Monday, April 29, 2013

Shattered Lives, Forgiveness, and Restoration: An Interview with Inspirational Romance Author Lucie Ulrich

1) Please tell us about Broken Vessels. 

Broken Vessels is set in Colorado Springs, Colorado, one of my favorite places. It’s a story of shattered lives, forgiveness and restoration, revolving around a man and women, once childhood friends, who have each suffered great loss. They meet again after being apart for ten years, and rekindle their friendship. There is plenty of family dynamic, with a good dose of love/hate relationships, secrets and betrayals. Though the story is faith-based, it’s far from sweet and sappy. I won’t deny that my beliefs run throughout, but I worked very hard not to sound preachy.

2) Please tell us about your main characters.

Emma Brody is a former fashion model who bears not only emotional scars, but physical ones as well. Her struggles to make a new life for herself as a potter are impeded by a lack of self-esteem, an overbearing mother, and a brother whose main goal in life is to restore peace between Emma and their mother, Louise. Sadly, Louise can’t forgive her only daughter for what she considers “the sins of her past.” Emma is one who not only keeps secrets she’s one to run when things go wrong. And it terrifies her that Luke is getting too close.

Luke Connors has spent two years in therapy dealing with the loss of his wife and two young sons.
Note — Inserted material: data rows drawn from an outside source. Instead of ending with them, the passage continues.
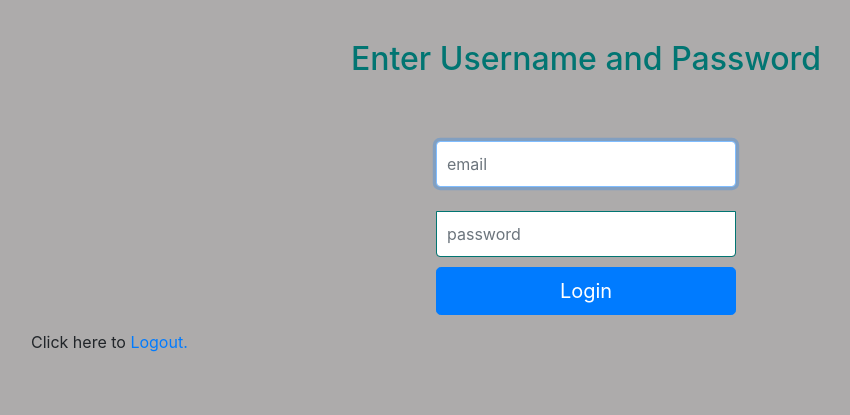
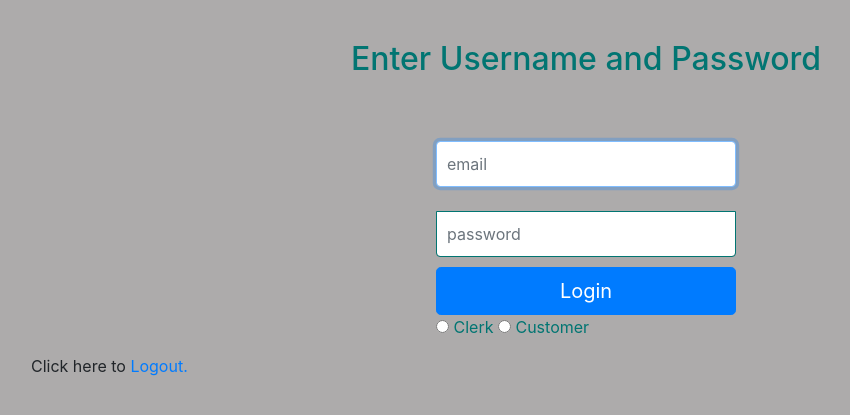
Before and after one commit to nickyinhu/HandyTool, a PHP site: page / in a window 1280 px wide. Shown: the top 415 px of the page, without its empty margins (54-904 px from the left). Run offline with PHP 8.4, Linux system fonts and the light colour scheme; some libraries are stand-ins or nearby versions.

Commit message:
Update index.php

```diff
--- a/Handy/index.php
+++ b/Handy/index.php
@@ -111,6 +111,8 @@
                name = "password" placeholder = "password" required>
             <button class = "btn btn-lg btn-primary btn-block" type = "submit"
                name = "login">Login</button>
+            <input type="radio" name = "accountType" value = "Clerk"> Clerk
+  	    <input type="radio" name = "accountType" value = "Customer"> Customer<br>
          </form>
 
          Click here to <a href = "logout.php" tite = "Logout">Logout.
```
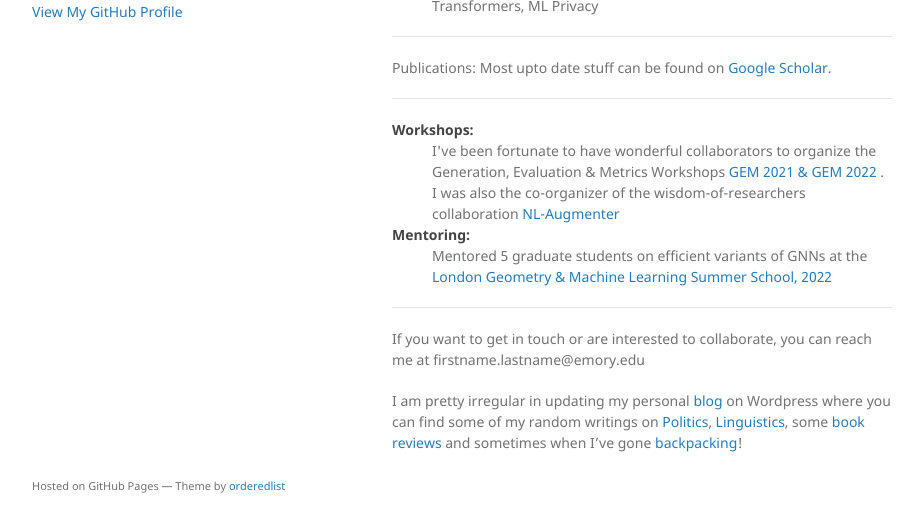
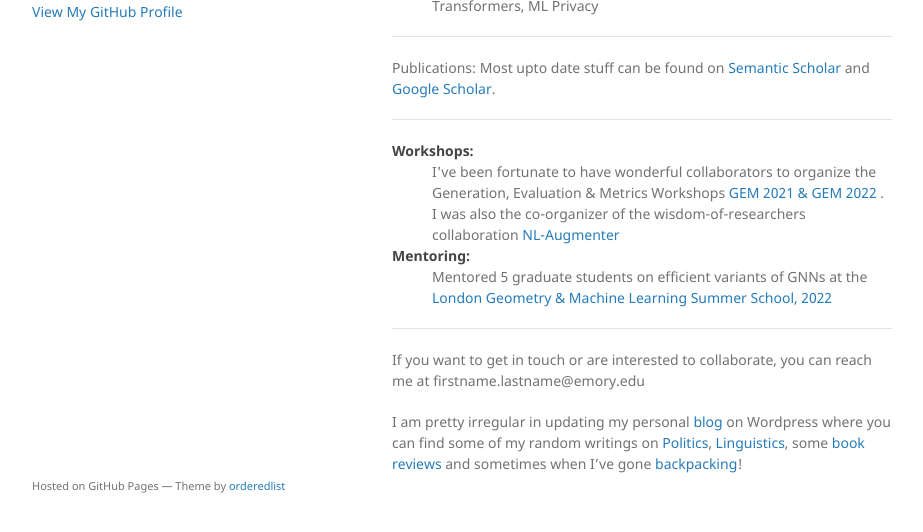
Before and after one commit to alephmembeth/alephmembeth.github.io, a Jekyll site: the page built from index.md, in a window 1280 px wide, cut to the strip 335-867 px from the top of the page. Shown: the whole strip, without its empty margins (178-1101 px from the left). Built offline with Jekyll 4.4.1, drawn with Linux system fonts in a browser that asks for light colours; the repository's description, which GitHub fills in, is left out.

Commit message:
Update index.md

```diff
--- a/index.md
+++ b/index.md
@@ -17,7 +17,7 @@ I’m a researcher at Emory University's Department of Computer Science working
 
 * * *
 
-Publications: Most upto date stuff can be found on <a href="https://scholar.google.co.in/citations?hl=en&user=xSGbQ3oAAAAJ&view_op=list_works&sortby=pubdate">Google Scholar</a>.
+Publications: Most upto date stuff can be found on <a href="https://www.semanticscholar.org/author/Kaustubh-D.-Dhole/4834571?sort=pub-date">Semantic Scholar</a> and <a href="https://scholar.google.co.in/citations?hl=en&user=xSGbQ3oAAAAJ&view_op=list_works&sortby=pubdate">Google Scholar</a>.
 
 
 * * *
```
He’s traded in his life as a high school counselor to take over his father’s landscaping business. He’s not looking for love, but his life changes when Emma moves back to their hometown. It doesn’t take long for them to become friends again. Like Emma’s brother, Jimmy, Luke is a fixer. His desire for Emma to see beyond her scars causes friction, and threatens to derail the unexpected feelings he’s feeling for her.

3) One of the main themes of your novel seems to be forgiveness. Why did you choose that as one of your main points of thematic focus?
About fifteen years ago I read a book by John Bevere called The Bait of Satan, which speaks of the effects of holding onto a grudge, or offence. It changed my mind-set, and made me realize how important forgiveness is for spirit, soul and body. I wanted Broken Vessels to reflect that by showing different degrees of conflict, and allowing the characters to make their own choices where forgiveness is concerned, and to live through the consequences of their decisions.

4) What, to you, fundamentally defines a romance book?

Great question! For me, a great romance is a story of love and commitment. It doesn’t matter if the couple is already married, or finding each other for the first time. A friend and fellow writer once said that for her, romance had to include sex. I don’t necessarily agree with that assessment. I do believe there needs to be sexual tension, however. I suppose the degree to which it’s shown depends on whether a book is classified secular or inspirational.

Strong characters are a must for me. I can’t stand wimpy women who wait for their hero to ride in on a white horse and save the day. That isn’t to say there shouldn’t be emotional conflict or angst. That’s vital to a good romance. A typical romance is a story of love – loss – love again. A happy ending is preferable, but not necessary. Nicholas Sparks has certainly proved that happy endings are not mandatory.

5) Do you have any links to any excerpts you'd like to share? 

There are sample chapters on my website

6) Where can readers find out more about you?

 On the above mentioned website, and on Twitter  @LucieUlrich 

7) Where can readers purchase your book? 

 My book is available at Amazon, Vyrso, B&N, ibooks, and Google Play.

6 comments:

J.P. Lane said...

Great interview, J.A. and Lucie. Lucie, Jane Austen would have agreed with you that a romance doesn't have to include sex. She was a master at creating passion without so much as a kiss.

J.A. Beard said...

Thanks, J.P.

Lucie Ulrich said...

J.A. Thank you for hosting me on your blog, and for putting up with my delay. Much appreciated.

Well said, J.P. Lane. Thanks for your comment.

J.A. Beard said...

You're welcome.

historywithatwist said...

Nice interview, J.A. I like your thoughts on forgiveness, Lucie. There's a message there for all of us. Well done to you both.

Lucie Ulrich said...

Thanks very much, historywithatwist!